Professor Ray Norris is an astrophysicist at CSIRO and Western Sydney University, and is also known as a popular science speaker. His professional life revolves around the question of figuring out how the Universe evolved from the Big Bang to the galaxies, planets, and people that we see around us today. To achieve this, he leads the international "Evolutionary Map of the Universe" team who use state-of-art radio telescopes and innovative "big data" techniques to sequence galaxies from the Big Bang to the present day, and answer questions like "why do most galaxies have a black hole in their centre, and how does it affect the galaxy's life-cycle?". As well as his mainstream astrophysical research, he is also well-known for his ground-breaking research on the astronomy of Australian Aboriginal people. In this research, he particularly focuses on the question of how traditional Aboriginal Australians used their knowledge of the sky for practical and ceremonial purposes, and their development of an "ethno-scientific" view of how the Universe works.

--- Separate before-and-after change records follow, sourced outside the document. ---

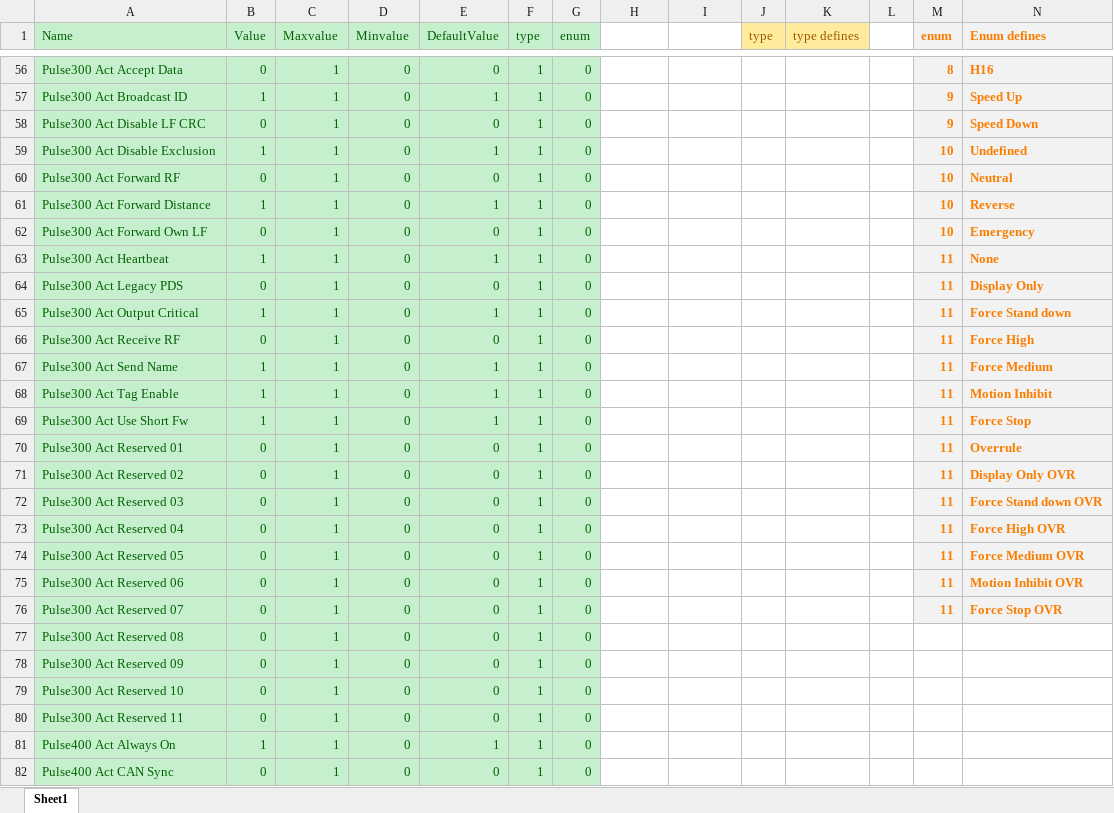
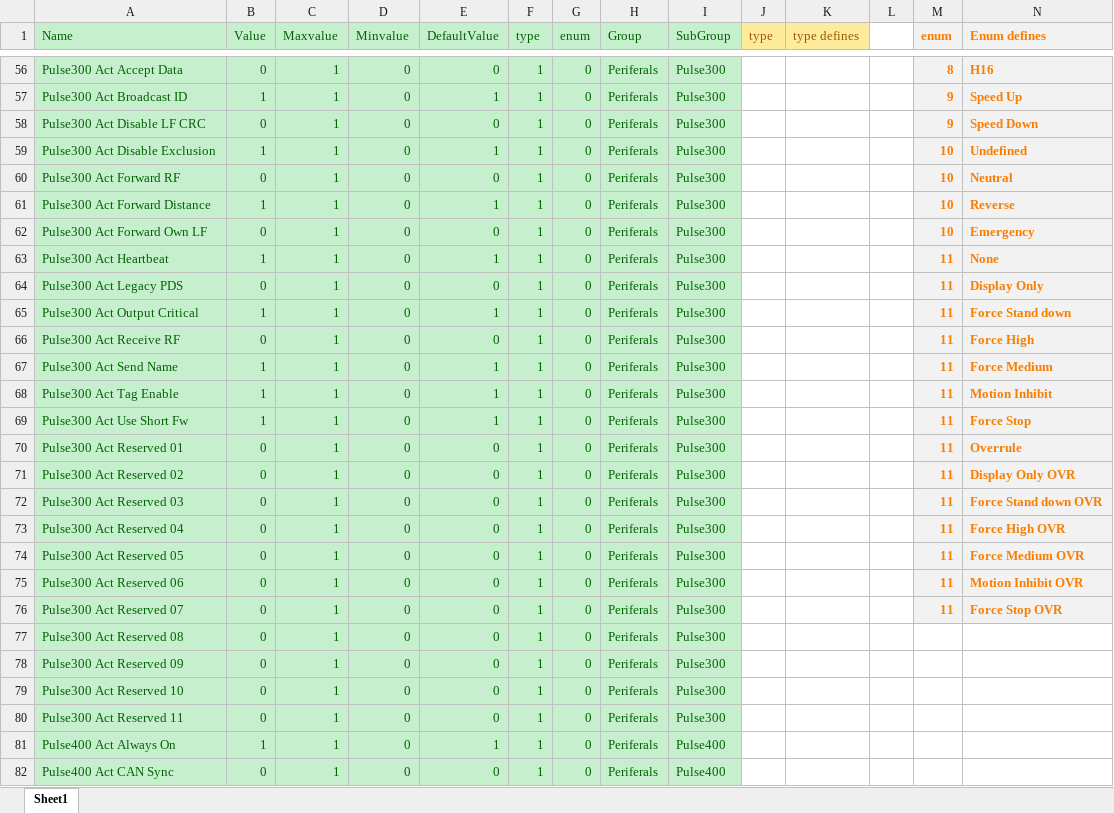
Before and after one commit to HermiMernok/Booyco-HMI-Utility, an Excel workbook: Booyco HMI Utility/Resources/Documents/CommanderParametersFile.xlsx, sheet Sheet1, drawn as a sheet; only a part is shown, gaps mark what is left out; values as stored, in another font and other column widths than the file's, no borders; the diff covers the shown part only; the diff names each change by its address in the sheet, - before the commit and + after, or states it on an @@ line.

Commit message:
Groups added to DataGrid

```diff
--- a/Booyco HMI Utility/Resources/Documents/CommanderParametersFile.xlsx (sheet Sheet1)
+++ b/Booyco HMI Utility/Resources/Documents/CommanderParametersFile.xlsx (sheet Sheet1)
-H1: (empty)
+H1: Group
-H1:I1 fill: none
+H1:I1 fill: #C6EFCE
-I1: (empty)
+I1: SubGroup
-H56:I82 fill: none
+H56:I82 fill: #C6EFCE
-H56:H82 (Group): (empty)
+H56:H82 (Group): Periferals
-I56:I80 (SubGroup): (empty)
+I56:I80 (SubGroup): Pulse300
-I81:I82 (SubGroup): (empty)
+I81:I82 (SubGroup): Pulse400
```
Also changed, not shown: 578 edited cells and cell formats elsewhere in this sheet, 4 other files.
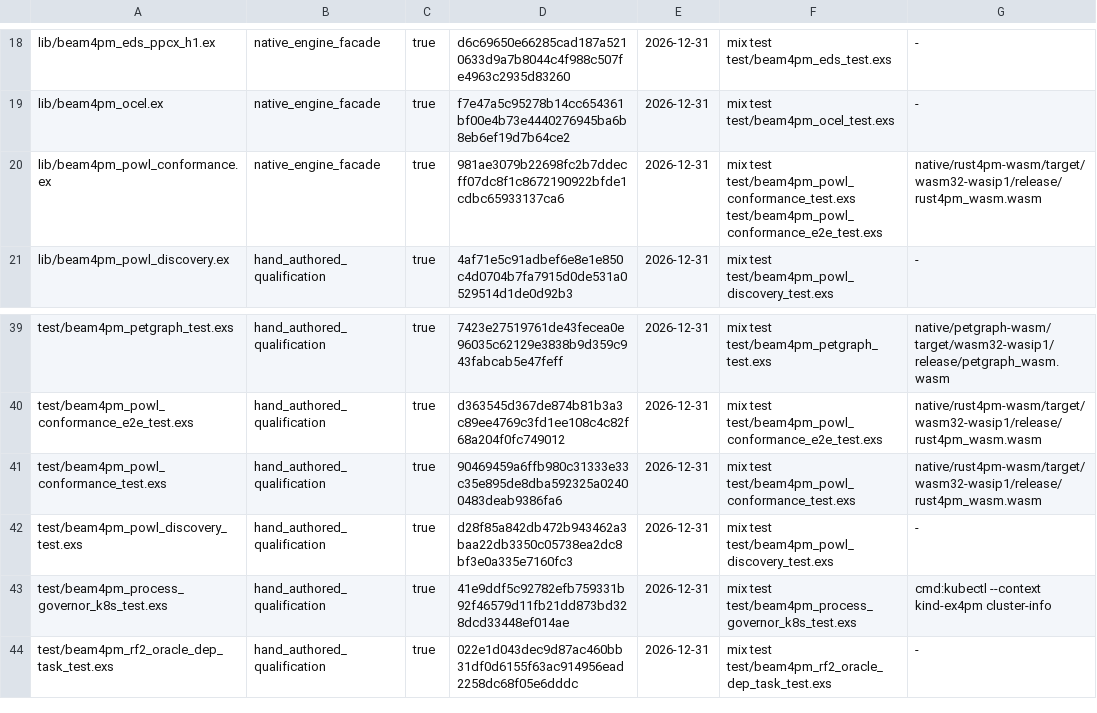
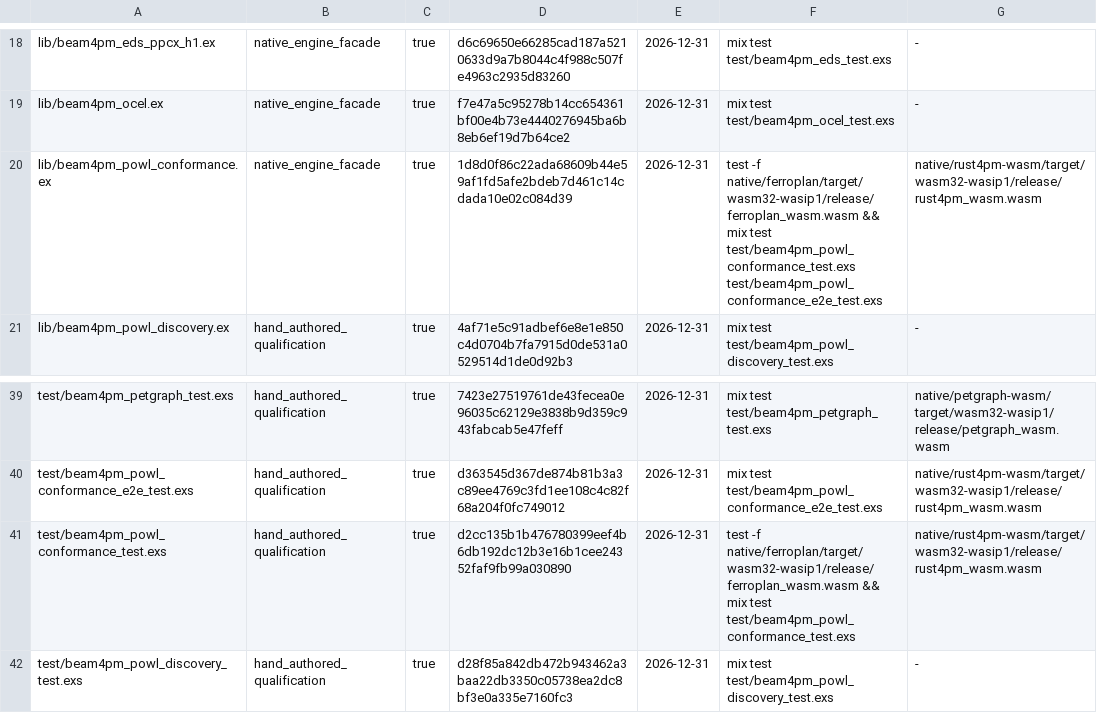
Before and after one commit to seanchatmangpt/beam4pm, a TSV file: schema/beam4pm_hand_authored_source.tsv, drawn as a sheet; only a part is shown, gaps mark what is left out; the shorter side is filled out with more unchanged rows.

Commit message:
chore(ggen): apply manufactured beam4pm_hand_authored_source.tsv from receipt

```diff
--- a/schema/beam4pm_hand_authored_source.tsv
+++ b/schema/beam4pm_hand_authored_source.tsv
@@ -19,3 +19,3 @@ lib/beam4pm_eds_ppcx_h1.ex	native_engine_facade	true	d6c69650e66285cad187a521063
 lib/beam4pm_ocel.ex	native_engine_facade	true	f7e47a5c95278b14cc654361bf00e4b73e4440276945ba6b8eb6ef19d7b64ce2	2026-12-31	mix test test/beam4pm_ocel_test.exs	-
-lib/beam4pm_powl_conformance.ex	native_engine_facade	true	981ae3079b22698fc2b7ddecff07dc8f1c8672190922bfde1cdbc65933137ca6	2026-12-31	mix test test/beam4pm_powl_conformance_test.exs test/beam4pm_powl_conformance_e2e_test.exs	native/rust4pm-wasm/target/wasm32-wasip1/release/rust4pm_wasm.wasm
+lib/beam4pm_powl_conformance.ex	native_engine_facade	true	1d8d0f86c22ada68609b44e59af1fd5afe2bdeb7d461c14cdada10e02c084d39	2026-12-31	test -f native/ferroplan/target/wasm32-wasip1/release/ferroplan_wasm.wasm && mix test test/beam4pm_powl_conformance_test.exs test/beam4pm_powl_conformance_e2e_test.exs	native/rust4pm-wasm/target/wasm32-wasip1/release/rust4pm_wasm.wasm
 lib/beam4pm_powl_discovery.ex	hand_authored_qualification	true	4af71e5c91adbef6e8e1e850c4d0704b7fa7915d0de531a0529514d1de0d92b3	2026-12-31	mix test test/beam4pm_powl_discovery_test.exs	-
@@ -40,3 +40,3 @@ test/beam4pm_petgraph_test.exs	hand_authored_qualification	true	7423e27519761de4
 test/beam4pm_powl_conformance_e2e_test.exs	hand_authored_qualification	true	d363545d367de874b81b3a3c89ee4769c3fd1ee108c4c82f68a204f0fc749012	2026-12-31	mix test test/beam4pm_powl_conformance_e2e_test.exs	native/rust4pm-wasm/target/wasm32-wasip1/release/rust4pm_wasm.wasm
-test/beam4pm_powl_conformance_test.exs	hand_authored_qualification	true	90469459a6ffb980c31333e33c35e895de8dba592325a02400483deab9386fa6	2026-12-31	mix test test/beam4pm_powl_conformance_test.exs	native/rust4pm-wasm/target/wasm32-wasip1/release/rust4pm_wasm.wasm
+test/beam4pm_powl_conformance_test.exs	hand_authored_qualification	true	d2cc135b1b476780399eef4b6db192dc12b3e16b1cee24352faf9fb99a030890	2026-12-31	test -f native/ferroplan/target/wasm32-wasip1/release/ferroplan_wasm.wasm && mix test test/beam4pm_powl_conformance_test.exs	native/rust4pm-wasm/target/wasm32-wasip1/release/rust4pm_wasm.wasm
 test/beam4pm_powl_discovery_test.exs	hand_authored_qualification	true	d28f85a842db472b943462a3baa22db3350c05738ea2dc8bf3e0a335e7160fc3	2026-12-31	mix test test/beam4pm_powl_discovery_test.exs	-
```
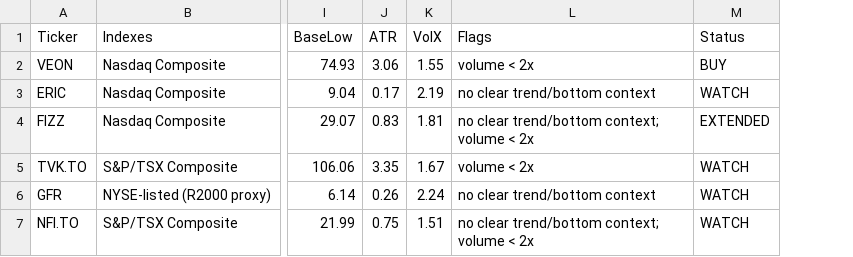
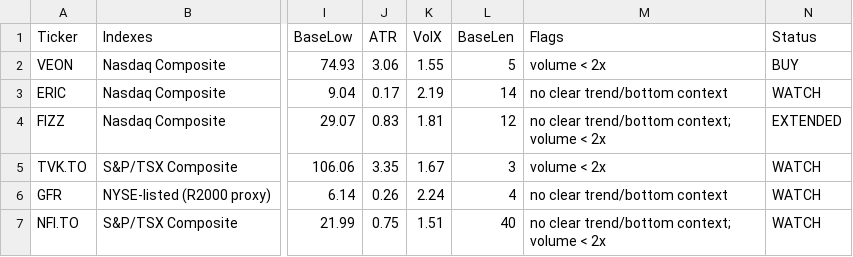
Before and after one commit to becharamezannar-eng/breakout-scanner, a CSV file: reports/tracker.csv, drawn as a sheet; only a part is shown, gaps mark what is left out; the diff names each change by its address in the sheet, - before the commit and + after, or states it on an @@ line.

```diff
--- a/reports/tracker.csv
+++ b/reports/tracker.csv
+column L (BaseLen), rows 2-7: 5 | 14 | 12 | 3 | 4 | 40
```
Also changed, not shown: 1 other file.
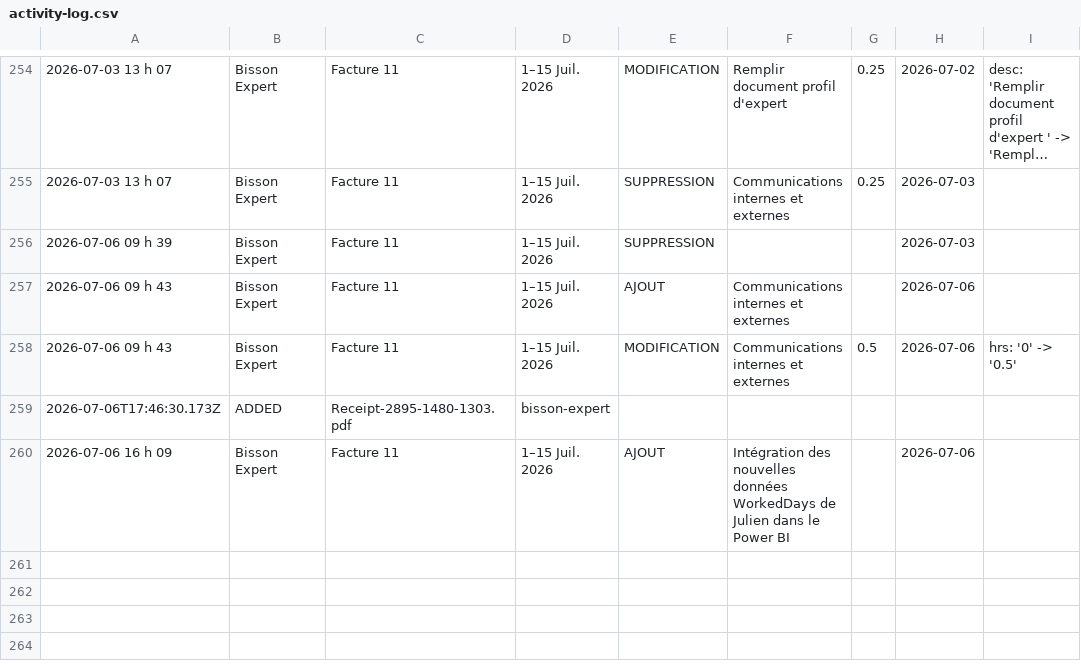
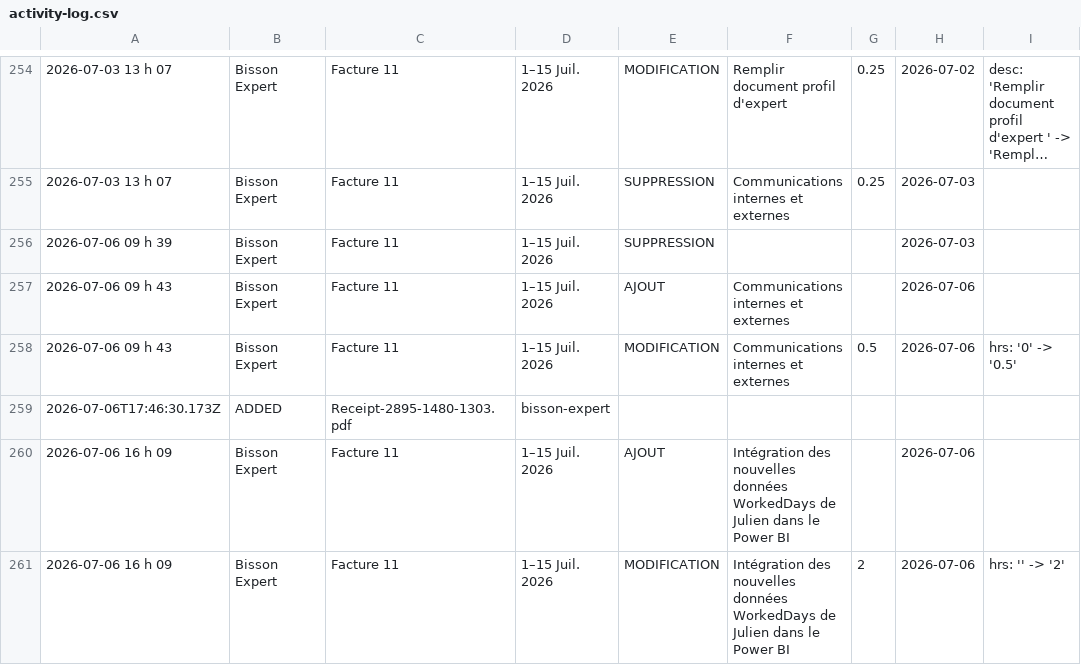
Before and after one commit to kchaouche17/billing-app, a CSV file: bisson-expert/logs/activity-log.csv, drawn as a sheet; only a part is shown, gaps mark what is left out; long unchanged cells end in …; the diff names each change by its address in the sheet, - before the commit and + after, or states it on an @@ line.

Commit message:
Activity log: 1 event

```diff
--- a/bisson-expert/logs/activity-log.csv
+++ b/bisson-expert/logs/activity-log.csv
+row 261: 2026-07-06 16 h 09 | Bisson Expert | Facture 11 | 1–15 Juil. 2026 | MODIFICATION | Intégration des nouvelles données WorkedDays de Julien dans le Power BI | 2 | 2026-07-06 | hrs: '' -> '2'
```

Stargazing with the audience will follow the lecture outside the Cultural Centre in Kambri.